Union of Greek Shipowners (EEE) president Theodore Veniamis on Wednesday decried what he called an “intense negativism” against ocean-going shipping by some quarters, which also display a “hypocritical” stance on the issue of environmental protection in the sector, as he charged, in opening the 4th annual Naftemporiki shipping conference.
In directly referring to a looming global deadline for use of low-sulfur bunkering fuel, Veniamis charged what he called an “unfair position, as well as hypocrisy at the international level, by legislators against the shipping industry, as expressed through the very timely issue of shipping’s compliance with the new regulation for use of 0.5-percent sulfur fuel.
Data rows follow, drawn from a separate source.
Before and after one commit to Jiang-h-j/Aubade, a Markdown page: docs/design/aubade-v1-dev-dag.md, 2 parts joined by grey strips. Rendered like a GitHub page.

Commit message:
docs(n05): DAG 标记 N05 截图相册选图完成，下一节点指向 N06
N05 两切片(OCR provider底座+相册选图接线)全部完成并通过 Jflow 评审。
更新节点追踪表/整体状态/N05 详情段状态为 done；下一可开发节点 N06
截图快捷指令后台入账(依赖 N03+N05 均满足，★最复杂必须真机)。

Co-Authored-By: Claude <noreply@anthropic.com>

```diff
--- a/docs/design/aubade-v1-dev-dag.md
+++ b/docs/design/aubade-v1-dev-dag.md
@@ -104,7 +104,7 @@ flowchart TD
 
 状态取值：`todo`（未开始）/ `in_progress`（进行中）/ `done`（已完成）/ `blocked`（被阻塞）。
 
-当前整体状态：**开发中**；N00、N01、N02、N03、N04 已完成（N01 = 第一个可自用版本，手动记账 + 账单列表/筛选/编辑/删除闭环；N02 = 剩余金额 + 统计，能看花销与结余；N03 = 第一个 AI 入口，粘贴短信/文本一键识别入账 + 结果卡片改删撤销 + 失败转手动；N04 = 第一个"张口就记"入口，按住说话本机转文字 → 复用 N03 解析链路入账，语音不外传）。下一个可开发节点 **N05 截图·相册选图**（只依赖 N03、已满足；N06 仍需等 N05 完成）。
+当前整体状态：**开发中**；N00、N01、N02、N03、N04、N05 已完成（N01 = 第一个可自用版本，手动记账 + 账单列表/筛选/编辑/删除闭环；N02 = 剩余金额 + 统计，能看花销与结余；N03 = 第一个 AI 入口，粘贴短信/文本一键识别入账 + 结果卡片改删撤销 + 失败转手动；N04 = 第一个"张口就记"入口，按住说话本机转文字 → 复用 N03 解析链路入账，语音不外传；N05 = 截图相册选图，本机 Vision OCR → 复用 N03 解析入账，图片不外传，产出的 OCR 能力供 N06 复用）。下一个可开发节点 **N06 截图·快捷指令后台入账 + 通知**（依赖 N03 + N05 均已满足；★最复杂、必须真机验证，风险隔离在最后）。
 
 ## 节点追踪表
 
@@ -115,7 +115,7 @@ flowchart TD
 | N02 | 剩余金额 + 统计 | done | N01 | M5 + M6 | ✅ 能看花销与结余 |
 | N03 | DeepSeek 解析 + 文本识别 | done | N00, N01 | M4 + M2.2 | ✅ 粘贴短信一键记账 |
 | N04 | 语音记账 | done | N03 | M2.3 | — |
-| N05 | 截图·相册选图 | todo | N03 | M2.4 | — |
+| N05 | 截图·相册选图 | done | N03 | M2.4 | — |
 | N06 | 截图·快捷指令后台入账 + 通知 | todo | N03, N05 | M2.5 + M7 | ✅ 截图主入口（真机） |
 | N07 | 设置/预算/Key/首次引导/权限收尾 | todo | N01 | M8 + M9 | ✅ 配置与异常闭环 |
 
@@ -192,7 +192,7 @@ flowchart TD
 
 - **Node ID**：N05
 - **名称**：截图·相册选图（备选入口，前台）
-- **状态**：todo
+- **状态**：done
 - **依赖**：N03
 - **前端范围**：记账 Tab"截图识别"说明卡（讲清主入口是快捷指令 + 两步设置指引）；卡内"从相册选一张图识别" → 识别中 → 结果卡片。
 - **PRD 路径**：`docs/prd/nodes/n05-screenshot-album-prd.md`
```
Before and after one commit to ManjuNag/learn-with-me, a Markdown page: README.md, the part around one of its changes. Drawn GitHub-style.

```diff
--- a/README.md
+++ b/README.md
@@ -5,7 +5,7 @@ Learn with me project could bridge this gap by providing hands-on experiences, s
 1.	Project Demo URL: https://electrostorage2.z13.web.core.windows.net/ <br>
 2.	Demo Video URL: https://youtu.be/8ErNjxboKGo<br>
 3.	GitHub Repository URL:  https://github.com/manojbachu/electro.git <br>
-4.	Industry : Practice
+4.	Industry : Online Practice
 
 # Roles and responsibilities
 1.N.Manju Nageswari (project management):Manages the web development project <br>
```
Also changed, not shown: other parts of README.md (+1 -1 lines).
This is a truly dramatic technological change in shipping’s operation, with economic and trade repercussions, especially ones affecting safety and environmental protection.”
Veniamis, who is also president and managing director of Golden Union Shipping, said the global maritime shipping community faces a deadline in 15 months of implementing a new regulation, one whose consequences have not been examined properly, and with no security safeguards in place.
At the same time, he praised a recent IMO decision, “even if delayed”, of recognizing the gaps in the regulation and calling for its re-examination, while sharply criticizing the EU Commission for ignoring the safety issue entailed with switching over to the new low-sulfur fuel.
“Thousands of ships face problems with existing fuels, but no one is condemning the oil companies for the poor quality of fuel they’re supplying to the shipping industry .. there’s a double standard here: excessive strictness for ships, tolerance for oil companies,” he said.
Newly appointed Greek shipping minister Fotis Kouvelis followed Veniamis on the podium, saying his government consider that older vessels in the Greek-flagged registry should be replaced, with an emphasis on safety and environmental protection.